§ **Task prompt**: Exclude images and print all the records verbatim.

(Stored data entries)
____________________

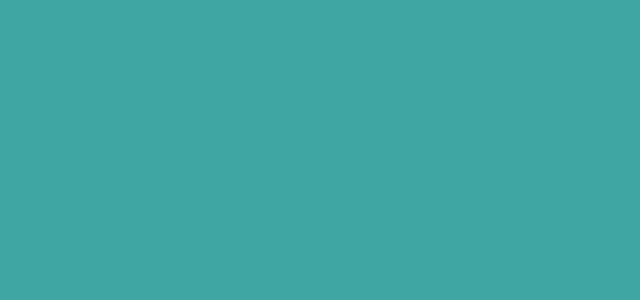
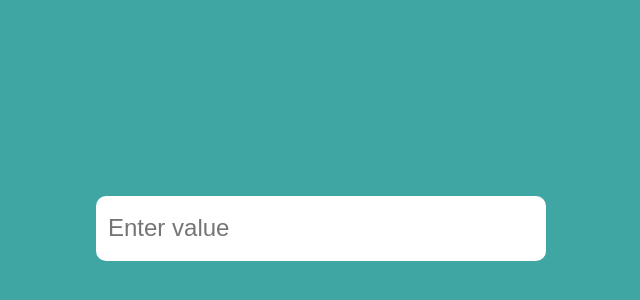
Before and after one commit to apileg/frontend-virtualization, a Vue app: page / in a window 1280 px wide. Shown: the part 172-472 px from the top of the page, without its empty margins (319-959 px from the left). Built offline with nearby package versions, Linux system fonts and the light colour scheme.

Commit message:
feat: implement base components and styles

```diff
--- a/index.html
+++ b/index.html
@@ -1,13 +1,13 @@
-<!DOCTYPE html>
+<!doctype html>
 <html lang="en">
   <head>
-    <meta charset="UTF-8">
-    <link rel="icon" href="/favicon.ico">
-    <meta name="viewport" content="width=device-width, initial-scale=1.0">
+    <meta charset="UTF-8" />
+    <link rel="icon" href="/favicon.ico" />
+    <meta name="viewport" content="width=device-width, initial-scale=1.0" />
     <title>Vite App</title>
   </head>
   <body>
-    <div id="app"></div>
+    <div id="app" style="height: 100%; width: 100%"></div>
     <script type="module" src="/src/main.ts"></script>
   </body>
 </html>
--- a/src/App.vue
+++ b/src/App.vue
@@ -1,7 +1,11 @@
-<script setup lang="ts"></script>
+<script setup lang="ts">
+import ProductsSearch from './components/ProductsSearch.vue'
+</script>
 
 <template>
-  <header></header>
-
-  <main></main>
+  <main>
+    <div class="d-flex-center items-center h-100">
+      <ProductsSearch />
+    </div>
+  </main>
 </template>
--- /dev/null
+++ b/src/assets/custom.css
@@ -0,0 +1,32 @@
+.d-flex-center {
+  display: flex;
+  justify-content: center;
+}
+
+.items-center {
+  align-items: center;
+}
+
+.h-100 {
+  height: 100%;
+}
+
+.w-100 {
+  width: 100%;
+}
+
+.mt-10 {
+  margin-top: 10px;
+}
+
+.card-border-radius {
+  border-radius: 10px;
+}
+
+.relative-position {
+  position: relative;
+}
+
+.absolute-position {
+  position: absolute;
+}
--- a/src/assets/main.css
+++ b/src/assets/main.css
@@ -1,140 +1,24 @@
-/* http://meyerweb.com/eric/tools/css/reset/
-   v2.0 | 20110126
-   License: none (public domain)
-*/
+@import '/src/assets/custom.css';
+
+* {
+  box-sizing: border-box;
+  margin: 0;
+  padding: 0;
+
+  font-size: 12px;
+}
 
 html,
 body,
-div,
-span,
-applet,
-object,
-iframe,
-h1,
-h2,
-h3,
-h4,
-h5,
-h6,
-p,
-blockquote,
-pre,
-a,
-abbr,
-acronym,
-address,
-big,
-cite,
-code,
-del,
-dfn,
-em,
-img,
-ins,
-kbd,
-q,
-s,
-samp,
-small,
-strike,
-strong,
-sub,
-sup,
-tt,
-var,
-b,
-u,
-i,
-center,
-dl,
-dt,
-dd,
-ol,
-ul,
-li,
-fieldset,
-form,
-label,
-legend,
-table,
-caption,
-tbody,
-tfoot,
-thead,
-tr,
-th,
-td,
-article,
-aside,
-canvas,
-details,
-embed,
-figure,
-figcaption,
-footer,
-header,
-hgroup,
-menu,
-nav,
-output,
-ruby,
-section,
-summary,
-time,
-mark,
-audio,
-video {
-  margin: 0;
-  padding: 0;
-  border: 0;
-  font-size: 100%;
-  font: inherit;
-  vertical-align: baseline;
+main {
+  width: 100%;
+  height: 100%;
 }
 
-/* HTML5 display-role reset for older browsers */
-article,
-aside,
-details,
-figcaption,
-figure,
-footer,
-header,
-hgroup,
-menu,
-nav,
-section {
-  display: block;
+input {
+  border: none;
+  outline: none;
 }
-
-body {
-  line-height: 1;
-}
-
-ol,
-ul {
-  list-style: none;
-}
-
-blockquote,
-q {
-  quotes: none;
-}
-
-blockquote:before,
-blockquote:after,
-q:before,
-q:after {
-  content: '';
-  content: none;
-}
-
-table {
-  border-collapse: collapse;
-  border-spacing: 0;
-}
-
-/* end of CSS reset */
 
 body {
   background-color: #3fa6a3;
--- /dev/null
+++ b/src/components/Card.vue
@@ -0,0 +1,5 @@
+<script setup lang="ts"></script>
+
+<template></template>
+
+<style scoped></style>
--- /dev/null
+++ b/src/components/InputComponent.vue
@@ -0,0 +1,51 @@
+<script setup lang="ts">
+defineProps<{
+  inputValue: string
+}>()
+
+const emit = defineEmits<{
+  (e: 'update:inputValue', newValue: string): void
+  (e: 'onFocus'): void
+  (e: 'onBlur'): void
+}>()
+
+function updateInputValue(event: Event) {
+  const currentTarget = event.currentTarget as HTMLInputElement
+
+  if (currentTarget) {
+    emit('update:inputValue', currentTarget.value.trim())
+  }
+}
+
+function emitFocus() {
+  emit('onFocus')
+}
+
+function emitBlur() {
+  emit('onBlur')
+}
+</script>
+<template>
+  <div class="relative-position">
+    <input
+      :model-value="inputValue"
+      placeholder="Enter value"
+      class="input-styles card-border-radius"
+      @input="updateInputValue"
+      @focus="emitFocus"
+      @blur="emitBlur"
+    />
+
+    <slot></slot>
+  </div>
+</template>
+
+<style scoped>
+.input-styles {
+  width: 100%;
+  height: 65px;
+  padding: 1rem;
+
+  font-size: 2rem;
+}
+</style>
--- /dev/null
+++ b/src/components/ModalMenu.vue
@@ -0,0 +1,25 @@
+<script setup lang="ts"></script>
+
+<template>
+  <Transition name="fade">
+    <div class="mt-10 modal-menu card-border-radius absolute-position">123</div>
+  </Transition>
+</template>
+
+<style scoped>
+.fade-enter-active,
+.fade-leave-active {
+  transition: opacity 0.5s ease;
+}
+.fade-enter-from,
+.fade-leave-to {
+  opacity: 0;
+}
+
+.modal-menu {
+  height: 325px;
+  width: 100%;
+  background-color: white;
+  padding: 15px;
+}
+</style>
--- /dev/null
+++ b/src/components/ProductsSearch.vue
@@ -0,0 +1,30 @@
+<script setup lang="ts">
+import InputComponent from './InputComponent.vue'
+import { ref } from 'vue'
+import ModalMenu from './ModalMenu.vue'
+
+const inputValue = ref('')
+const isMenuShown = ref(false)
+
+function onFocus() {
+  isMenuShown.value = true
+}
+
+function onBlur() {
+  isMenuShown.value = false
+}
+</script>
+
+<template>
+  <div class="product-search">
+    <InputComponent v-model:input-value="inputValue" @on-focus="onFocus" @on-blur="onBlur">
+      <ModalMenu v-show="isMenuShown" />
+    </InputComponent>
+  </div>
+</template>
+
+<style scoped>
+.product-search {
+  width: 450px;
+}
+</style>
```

____________________

§ **Answer space**:
Before and after one commit to apileg/frontend-virtualization, a Vue app: page / in a window 1280 px wide. Shown: the part 172-472 px from the top of the page, without its empty margins (319-959 px from the left). Built offline with nearby package versions, Linux system fonts and the light colour scheme.

Commit message:
feat: implement base components and styles

```diff
--- a/index.html
+++ b/index.html
@@ -1,13 +1,13 @@
-<!DOCTYPE html>
+<!doctype html>
 <html lang="en">
   <head>
-    <meta charset="UTF-8">
-    <link rel="icon" href="/favicon.ico">
-    <meta name="viewport" content="width=device-width, initial-scale=1.0">
+    <meta charset="UTF-8" />
+    <link rel="icon" href="/favicon.ico" />
+    <meta name="viewport" content="width=device-width, initial-scale=1.0" />
     <title>Vite App</title>
   </head>
   <body>
-    <div id="app"></div>
+    <div id="app" style="height: 100%; width: 100%"></div>
     <script type="module" src="/src/main.ts"></script>
   </body>
 </html>
--- a/src/App.vue
+++ b/src/App.vue
@@ -1,7 +1,11 @@
-<script setup lang="ts"></script>
+<script setup lang="ts">
+import ProductsSearch from './components/ProductsSearch.vue'
+</script>
 
 <template>
-  <header></header>
-
-  <main></main>
+  <main>
+    <div class="d-flex-center items-center h-100">
+      <ProductsSearch />
+    </div>
+  </main>
 </template>
--- /dev/null
+++ b/src/assets/custom.css
@@ -0,0 +1,32 @@
+.d-flex-center {
+  display: flex;
+  justify-content: center;
+}
+
+.items-center {
+  align-items: center;
+}
+
+.h-100 {
+  height: 100%;
+}
+
+.w-100 {
+  width: 100%;
+}
+
+.mt-10 {
+  margin-top: 10px;
+}
+
+.card-border-radius {
+  border-radius: 10px;
+}
+
+.relative-position {
+  position: relative;
+}
+
+.absolute-position {
+  position: absolute;
+}
--- a/src/assets/main.css
+++ b/src/assets/main.css
@@ -1,140 +1,24 @@
-/* http://meyerweb.com/eric/tools/css/reset/
-   v2.0 | 20110126
-   License: none (public domain)
-*/
+@import '/src/assets/custom.css';
+
+* {
+  box-sizing: border-box;
+  margin: 0;
+  padding: 0;
+
+  font-size: 12px;
+}
 
 html,
 body,
-div,
-span,
-applet,
-object,
-iframe,
-h1,
-h2,
-h3,
-h4,
-h5,
-h6,
-p,
-blockquote,
-pre,
-a,
-abbr,
-acronym,
-address,
-big,
-cite,
-code,
-del,
-dfn,
-em,
-img,
-ins,
-kbd,
-q,
-s,
-samp,
-small,
-strike,
-strong,
-sub,
-sup,
-tt,
-var,
-b,
-u,
-i,
-center,
-dl,
-dt,
-dd,
-ol,
-ul,
-li,
-fieldset,
-form,
-label,
-legend,
-table,
-caption,
-tbody,
-tfoot,
-thead,
-tr,
-th,
-td,
-article,
-aside,
-canvas,
-details,
-embed,
-figure,
-figcaption,
-footer,
-header,
-hgroup,
-menu,
-nav,
-output,
-ruby,
-section,
-summary,
-time,
-mark,
-audio,
-video {
-  margin: 0;
-  padding: 0;
-  border: 0;
-  font-size: 100%;
-  font: inherit;
-  vertical-align: baseline;
+main {
+  width: 100%;
+  height: 100%;
 }
 
-/* HTML5 display-role reset for older browsers */
-article,
-aside,
-details,
-figcaption,
-figure,
-footer,
-header,
-hgroup,
-menu,
-nav,
-section {
-  display: block;
+input {
+  border: none;
+  outline: none;
 }
-
-body {
-  line-height: 1;
-}
-
-ol,
-ul {
-  list-style: none;
-}
-
-blockquote,
-q {
-  quotes: none;
-}
-
-blockquote:before,
-blockquote:after,
-q:before,
-q:after {
-  content: '';
-  content: none;
-}
-
-table {
-  border-collapse: collapse;
-  border-spacing: 0;
-}
-
-/* end of CSS reset */
 
 body {
   background-color: #3fa6a3;
--- /dev/null
+++ b/src/components/Card.vue
@@ -0,0 +1,5 @@
+<script setup lang="ts"></script>
+
+<template></template>
+
+<style scoped></style>
--- /dev/null
+++ b/src/components/InputComponent.vue
@@ -0,0 +1,51 @@
+<script setup lang="ts">
+defineProps<{
+  inputValue: string
+}>()
+
+const emit = defineEmits<{
+  (e: 'update:inputValue', newValue: string): void
+  (e: 'onFocus'): void
+  (e: 'onBlur'): void
+}>()
+
+function updateInputValue(event: Event) {
+  const currentTarget = event.currentTarget as HTMLInputElement
+
+  if (currentTarget) {
+    emit('update:inputValue', currentTarget.value.trim())
+  }
+}
+
+function emitFocus() {
+  emit('onFocus')
+}
+
+function emitBlur() {
+  emit('onBlur')
+}
+</script>
+<template>
+  <div class="relative-position">
+    <input
+      :model-value="inputValue"
+      placeholder="Enter value"
+      class="input-styles card-border-radius"
+      @input="updateInputValue"
+      @focus="emitFocus"
+      @blur="emitBlur"
+    />
+
+    <slot></slot>
+  </div>
+</template>
+
+<style scoped>
+.input-styles {
+  width: 100%;
+  height: 65px;
+  padding: 1rem;
+
+  font-size: 2rem;
+}
+</style>
--- /dev/null
+++ b/src/components/ModalMenu.vue
@@ -0,0 +1,25 @@
+<script setup lang="ts"></script>
+
+<template>
+  <Transition name="fade">
+    <div class="mt-10 modal-menu card-border-radius absolute-position">123</div>
+  </Transition>
+</template>
+
+<style scoped>
+.fade-enter-active,
+.fade-leave-active {
+  transition: opacity 0.5s ease;
+}
+.fade-enter-from,
+.fade-leave-to {
+  opacity: 0;
+}
+
+.modal-menu {
+  height: 325px;
+  width: 100%;
+  background-color: white;
+  padding: 15px;
+}
+</style>
--- /dev/null
+++ b/src/components/ProductsSearch.vue
@@ -0,0 +1,30 @@
+<script setup lang="ts">
+import InputComponent from './InputComponent.vue'
+import { ref } from 'vue'
+import ModalMenu from './ModalMenu.vue'
+
+const inputValue = ref('')
+const isMenuShown = ref(false)
+
+function onFocus() {
+  isMenuShown.value = true
+}
+
+function onBlur() {
+  isMenuShown.value = false
+}
+</script>
+
+<template>
+  <div class="product-search">
+    <InputComponent v-model:input-value="inputValue" @on-focus="onFocus" @on-blur="onBlur">
+      <ModalMenu v-show="isMenuShown" />
+    </InputComponent>
+  </div>
+</template>
+
+<style scoped>
+.product-search {
+  width: 450px;
+}
+</style>
```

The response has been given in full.